Directions for this task — Look through the material and copy each line holding "Cheffet".

▶

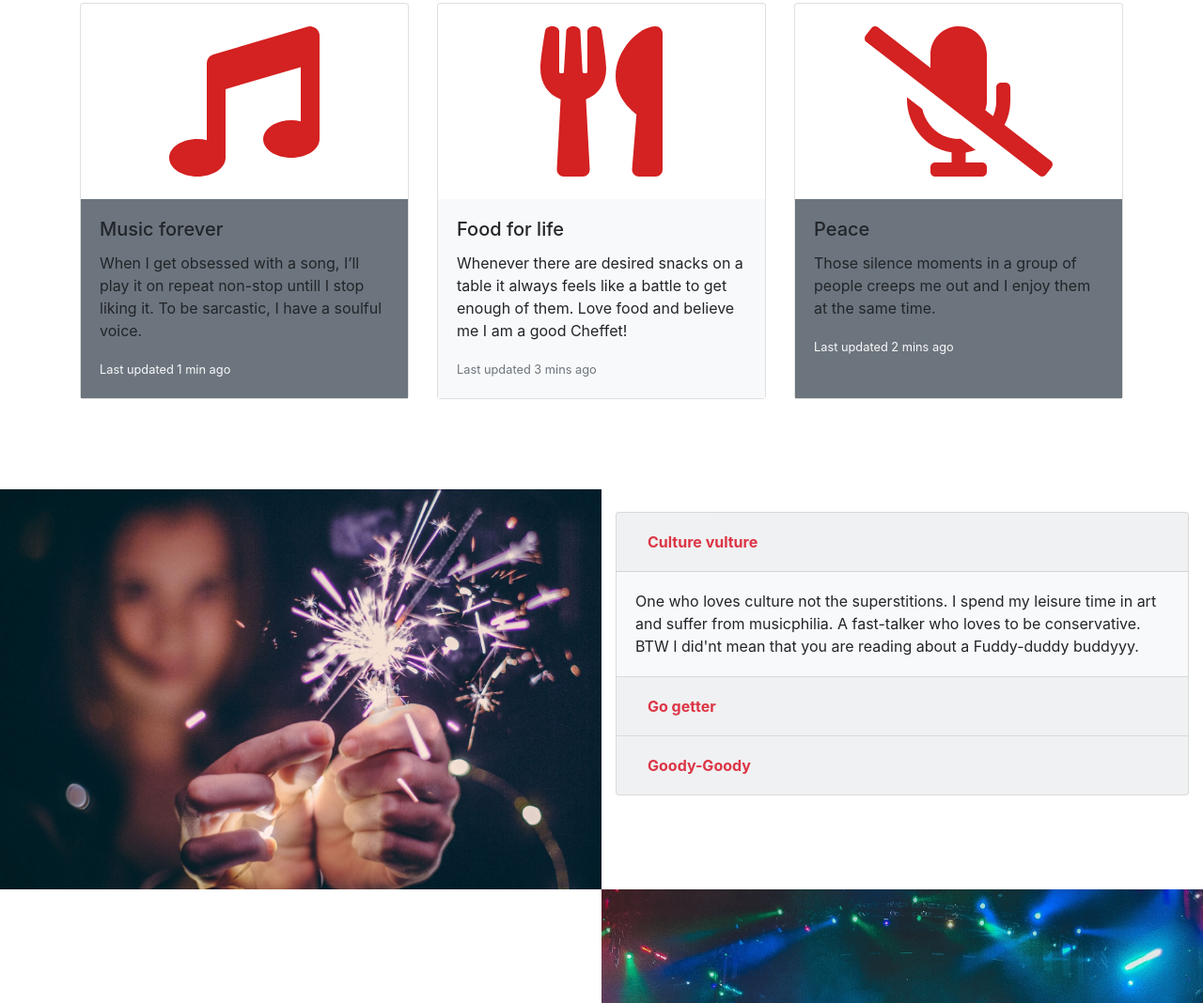
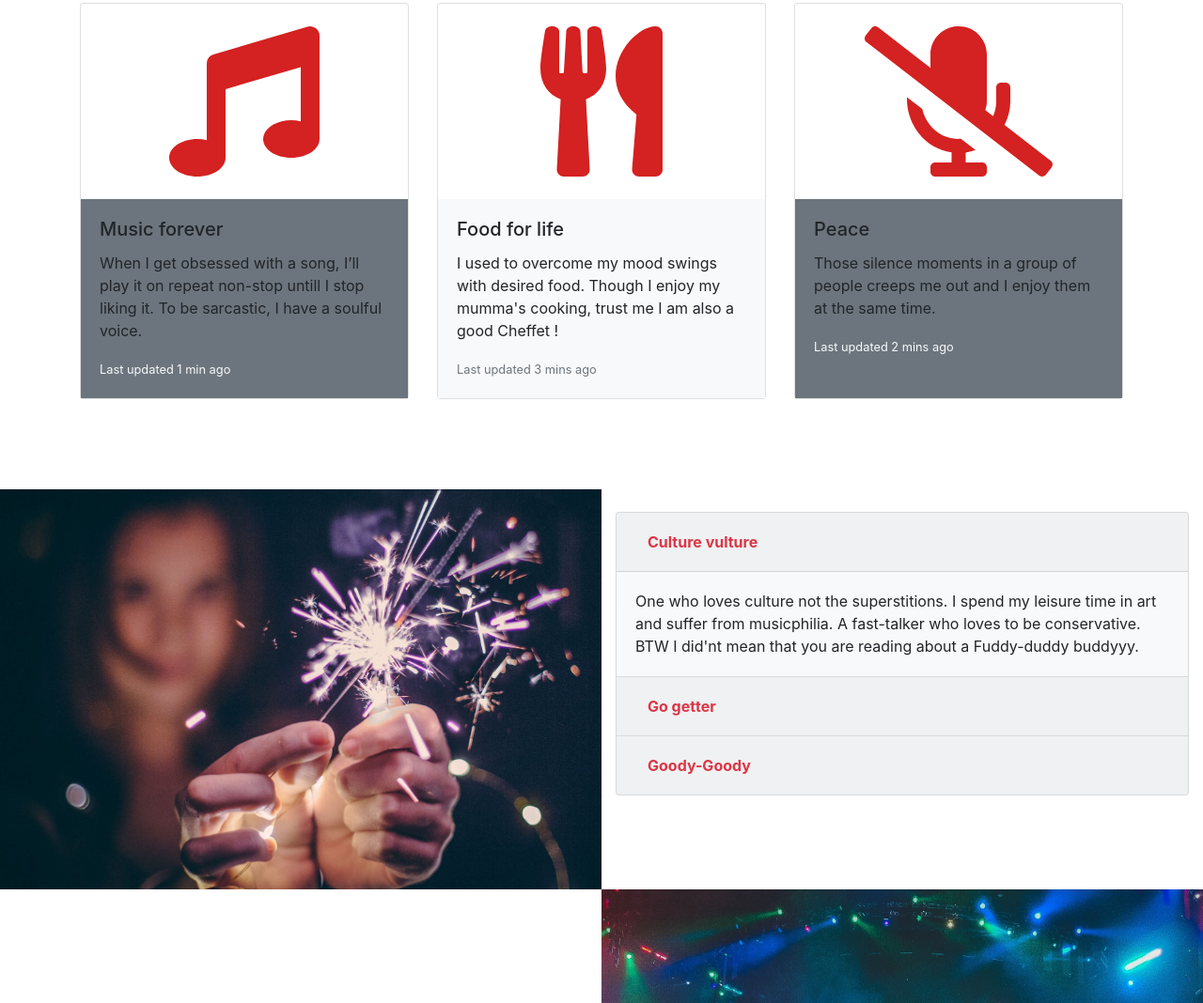
Before and after one commit to dhivya910/Fellowbeing, a plain HTML site: page index.html in a window 1280 px wide. Shown: the part 1382-2450 px from the top of the page at 94% size. Drawn offline with nearby package versions, Linux system fonts and the light colour scheme.

Commit message:
Update index.html

```diff
--- a/index.html
+++ b/index.html
@@ -186,7 +186,7 @@
             <div class="card-body bg-light">
               <h5 class="card-title">Food for life</h5>
               <p class="card-text">
-                Whenever there are desired snacks on a table it always feels like a battle to get enough of them. Love food and believe me I am a good Cheffet!
+                I used to overcome my mood swings with desired food. Though I enjoy my mumma's cooking, trust me I am also a good Cheffet !
               </p>
               <p class="card-text">
                 <small class="text-muted">Last updated 3 mins ago</small>
```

◀

Written solution —
-                Whenever there are desired snacks on a table it always feels like a battle to get enough of them. Love food and believe me I am a good Cheffet!
+                I used to overcome my mood swings with desired food. Though I enjoy my mumma's cooking, trust me I am also a good Cheffet !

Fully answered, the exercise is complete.